# [What the task asks]
Line by line, set down the records exactly as they appear below.

# [Records drawn from a dataset]
________________
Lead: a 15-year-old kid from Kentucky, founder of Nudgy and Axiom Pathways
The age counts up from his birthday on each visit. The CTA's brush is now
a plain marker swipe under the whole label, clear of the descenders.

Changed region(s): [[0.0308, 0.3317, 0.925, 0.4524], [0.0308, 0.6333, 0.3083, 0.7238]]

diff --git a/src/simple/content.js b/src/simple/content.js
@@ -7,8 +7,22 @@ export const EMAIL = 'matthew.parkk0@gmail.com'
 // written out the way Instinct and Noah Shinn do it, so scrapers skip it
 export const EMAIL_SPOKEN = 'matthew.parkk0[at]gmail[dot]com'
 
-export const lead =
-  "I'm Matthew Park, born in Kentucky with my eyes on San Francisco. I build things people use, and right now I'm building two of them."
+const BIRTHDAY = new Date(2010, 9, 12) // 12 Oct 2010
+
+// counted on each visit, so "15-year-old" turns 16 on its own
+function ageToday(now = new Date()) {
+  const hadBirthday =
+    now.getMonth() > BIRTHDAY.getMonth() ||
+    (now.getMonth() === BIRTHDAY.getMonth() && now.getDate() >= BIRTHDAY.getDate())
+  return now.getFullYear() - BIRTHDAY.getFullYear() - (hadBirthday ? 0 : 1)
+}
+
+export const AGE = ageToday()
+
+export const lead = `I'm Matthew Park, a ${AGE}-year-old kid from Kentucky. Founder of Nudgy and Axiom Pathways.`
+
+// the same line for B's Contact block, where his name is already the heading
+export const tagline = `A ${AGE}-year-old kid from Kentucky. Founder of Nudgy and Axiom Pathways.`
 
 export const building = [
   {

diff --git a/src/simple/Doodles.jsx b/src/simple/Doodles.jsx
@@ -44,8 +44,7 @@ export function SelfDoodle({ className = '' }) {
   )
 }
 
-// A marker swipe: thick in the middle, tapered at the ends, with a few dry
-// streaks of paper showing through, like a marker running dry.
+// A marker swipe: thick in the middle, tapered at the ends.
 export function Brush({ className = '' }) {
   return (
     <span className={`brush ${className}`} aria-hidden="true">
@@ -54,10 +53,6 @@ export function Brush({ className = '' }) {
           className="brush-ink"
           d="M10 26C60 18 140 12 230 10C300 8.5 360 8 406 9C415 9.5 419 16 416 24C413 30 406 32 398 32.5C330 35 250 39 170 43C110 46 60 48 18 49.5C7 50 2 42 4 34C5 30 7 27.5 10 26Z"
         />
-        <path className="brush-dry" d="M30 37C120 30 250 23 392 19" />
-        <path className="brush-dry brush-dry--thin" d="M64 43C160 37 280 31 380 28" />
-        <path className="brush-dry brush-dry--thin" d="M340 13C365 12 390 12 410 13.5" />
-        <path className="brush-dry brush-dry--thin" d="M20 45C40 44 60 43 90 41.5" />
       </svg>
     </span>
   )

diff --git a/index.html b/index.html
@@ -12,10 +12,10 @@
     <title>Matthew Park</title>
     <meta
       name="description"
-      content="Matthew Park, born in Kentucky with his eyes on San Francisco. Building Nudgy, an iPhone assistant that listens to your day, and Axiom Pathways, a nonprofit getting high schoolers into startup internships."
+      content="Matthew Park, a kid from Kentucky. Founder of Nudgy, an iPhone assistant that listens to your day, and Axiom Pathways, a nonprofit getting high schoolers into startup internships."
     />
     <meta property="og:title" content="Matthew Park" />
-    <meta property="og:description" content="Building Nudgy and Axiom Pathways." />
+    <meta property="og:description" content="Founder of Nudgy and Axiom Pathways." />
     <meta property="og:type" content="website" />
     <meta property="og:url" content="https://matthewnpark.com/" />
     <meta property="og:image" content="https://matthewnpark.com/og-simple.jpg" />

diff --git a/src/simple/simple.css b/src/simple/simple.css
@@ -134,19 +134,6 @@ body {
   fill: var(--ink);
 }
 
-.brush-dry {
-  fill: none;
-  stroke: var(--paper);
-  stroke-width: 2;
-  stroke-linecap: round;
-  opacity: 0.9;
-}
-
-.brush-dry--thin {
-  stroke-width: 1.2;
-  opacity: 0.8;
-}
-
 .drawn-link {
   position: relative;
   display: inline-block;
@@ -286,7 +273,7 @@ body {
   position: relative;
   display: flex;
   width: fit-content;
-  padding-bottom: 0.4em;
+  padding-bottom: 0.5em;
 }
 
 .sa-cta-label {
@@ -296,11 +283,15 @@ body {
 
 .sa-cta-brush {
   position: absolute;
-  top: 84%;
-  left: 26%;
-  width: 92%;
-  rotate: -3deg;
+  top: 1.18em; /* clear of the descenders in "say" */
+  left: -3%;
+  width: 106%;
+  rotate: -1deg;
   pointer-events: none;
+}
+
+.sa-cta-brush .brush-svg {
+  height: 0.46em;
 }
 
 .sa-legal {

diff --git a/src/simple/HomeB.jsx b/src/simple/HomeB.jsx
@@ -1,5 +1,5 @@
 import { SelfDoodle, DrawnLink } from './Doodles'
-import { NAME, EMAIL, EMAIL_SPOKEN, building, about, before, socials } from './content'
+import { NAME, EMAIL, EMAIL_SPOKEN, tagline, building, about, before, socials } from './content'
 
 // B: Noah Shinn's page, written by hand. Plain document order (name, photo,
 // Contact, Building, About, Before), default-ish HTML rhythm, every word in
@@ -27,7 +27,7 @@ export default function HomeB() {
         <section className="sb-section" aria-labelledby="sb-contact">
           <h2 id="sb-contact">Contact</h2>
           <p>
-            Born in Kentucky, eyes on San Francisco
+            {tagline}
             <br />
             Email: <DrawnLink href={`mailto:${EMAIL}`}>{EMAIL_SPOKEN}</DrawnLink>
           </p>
________________
# [Reply]
Lead: a 15-year-old kid from Kentucky, founder of Nudgy and Axiom Pathways
The age counts up from his birthday on each visit. The CTA's brush is now
a plain marker swipe under the whole label, clear of the descenders.

Changed region(s): [[0.0308, 0.3317, 0.925, 0.4524], [0.0308, 0.6333, 0.3083, 0.7238]]

diff --git a/src/simple/content.js b/src/simple/content.js
@@ -7,8 +7,22 @@ export const EMAIL = 'matthew.parkk0@gmail.com'
 // written out the way Instinct and Noah Shinn do it, so scrapers skip it
 export const EMAIL_SPOKEN = 'matthew.parkk0[at]gmail[dot]com'
 
-export const lead =
-  "I'm Matthew Park, born in Kentucky with my eyes on San Francisco. I build things people use, and right now I'm building two of them."
+const BIRTHDAY = new Date(2010, 9, 12) // 12 Oct 2010
+
+// counted on each visit, so "15-year-old" turns 16 on its own
+function ageToday(now = new Date()) {
+  const hadBirthday =
+    now.getMonth() > BIRTHDAY.getMonth() ||
+    (now.getMonth() === BIRTHDAY.getMonth() && now.getDate() >= BIRTHDAY.getDate())
+  return now.getFullYear() - BIRTHDAY.getFullYear() - (hadBirthday ? 0 : 1)
+}
+
+export const AGE = ageToday()
+
+export const lead = `I'm Matthew Park, a ${AGE}-year-old kid from Kentucky. Founder of Nudgy and Axiom Pathways.`
+
+// the same line for B's Contact block, where his name is already the heading
+export const tagline = `A ${AGE}-year-old kid from Kentucky. Founder of Nudgy and Axiom Pathways.`
 
 export const building = [
   {

diff --git a/src/simple/Doodles.jsx b/src/simple/Doodles.jsx
@@ -44,8 +44,7 @@ export function SelfDoodle({ className = '' }) {
   )
 }
 
-// A marker swipe: thick in the middle, tapered at the ends, with a few dry
-// streaks of paper showing through, like a marker running dry.
+// A marker swipe: thick in the middle, tapered at the ends.
 export function Brush({ className = '' }) {
   return (
     <span className={`brush ${className}`} aria-hidden="true">
@@ -54,10 +53,6 @@ export function Brush({ className = '' }) {
           className="brush-ink"
           d="M10 26C60 18 140 12 230 10C300 8.5 360 8 406 9C415 9.5 419 16 416 24C413 30 406 32 398 32.5C330 35 250 39 170 43C110 46 60 48 18 49.5C7 50 2 42 4 34C5 30 7 27.5 10 26Z"
         />
-        <path className="brush-dry" d="M30 37C120 30 250 23 392 19" />
-        <path className="brush-dry brush-dry--thin" d="M64 43C160 37 280 31 380 28" />
-        <path className="brush-dry brush-dry--thin" d="M340 13C365 12 390 12 410 13.5" />
-        <path className="brush-dry brush-dry--thin" d="M20 45C40 44 60 43 90 41.5" />
       </svg>
     </span>
   )

diff --git a/index.html b/index.html
@@ -12,10 +12,10 @@
     <title>Matthew Park</title>
     <meta
       name="description"
-      content="Matthew Park, born in Kentucky with his eyes on San Francisco. Building Nudgy, an iPhone assistant that listens to your day, and Axiom Pathways, a nonprofit getting high schoolers into startup internships."
+      content="Matthew Park, a kid from Kentucky. Founder of Nudgy, an iPhone assistant that listens to your day, and Axiom Pathways, a nonprofit getting high schoolers into startup internships."
     />
     <meta property="og:title" content="Matthew Park" />
-    <meta property="og:description" content="Building Nudgy and Axiom Pathways." />
+    <meta property="og:description" content="Founder of Nudgy and Axiom Pathways." />
     <meta property="og:type" content="website" />
     <meta property="og:url" content="https://matthewnpark.com/" />
     <meta property="og:image" content="https://matthewnpark.com/og-simple.jpg" />

diff --git a/src/simple/simple.css b/src/simple/simple.css
@@ -134,19 +134,6 @@ body {
   fill: var(--ink);
 }
 
-.brush-dry {
-  fill: none;
-  stroke: var(--paper);
-  stroke-width: 2;
-  stroke-linecap: round;
-  opacity: 0.9;
-}
-
-.brush-dry--thin {
-  stroke-width: 1.2;
-  opacity: 0.8;
-}
-
 .drawn-link {
   position: relative;
   display: inline-block;
@@ -286,7 +273,7 @@ body {
   position: relative;
   display: flex;
   width: fit-content;
-  padding-bottom: 0.4em;
+  padding-bottom: 0.5em;
 }
 
 .sa-cta-label {
@@ -296,11 +283,15 @@ body {
 
 .sa-cta-brush {
   position: absolute;
-  top: 84%;
-  left: 26%;
-  width: 92%;
-  rotate: -3deg;
+  top: 1.18em; /* clear of the descenders in "say" */
+  left: -3%;
+  width: 106%;
+  rotate: -1deg;
   pointer-events: none;
+}
+
+.sa-cta-brush .brush-svg {
+  height: 0.46em;
 }
 
 .sa-legal {

diff --git a/src/simple/HomeB.jsx b/src/simple/HomeB.jsx
@@ -1,5 +1,5 @@
 import { SelfDoodle, DrawnLink } from './Doodles'
-import { NAME, EMAIL, EMAIL_SPOKEN, building, about, before, socials } from './content'
+import { NAME, EMAIL, EMAIL_SPOKEN, tagline, building, about, before, socials } from './content'
 
 // B: Noah Shinn's page, written by hand. Plain document order (name, photo,
 // Contact, Building, About, Before), default-ish HTML rhythm, every word in
@@ -27,7 +27,7 @@ export default function HomeB() {
         <section className="sb-section" aria-labelledby="sb-contact">
           <h2 id="sb-contact">Contact</h2>
           <p>
-            Born in Kentucky, eyes on San Francisco
+            {tagline}
             <br />
             Email: <DrawnLink href={`mailto:${EMAIL}`}>{EMAIL_SPOKEN}</DrawnLink>
           </p>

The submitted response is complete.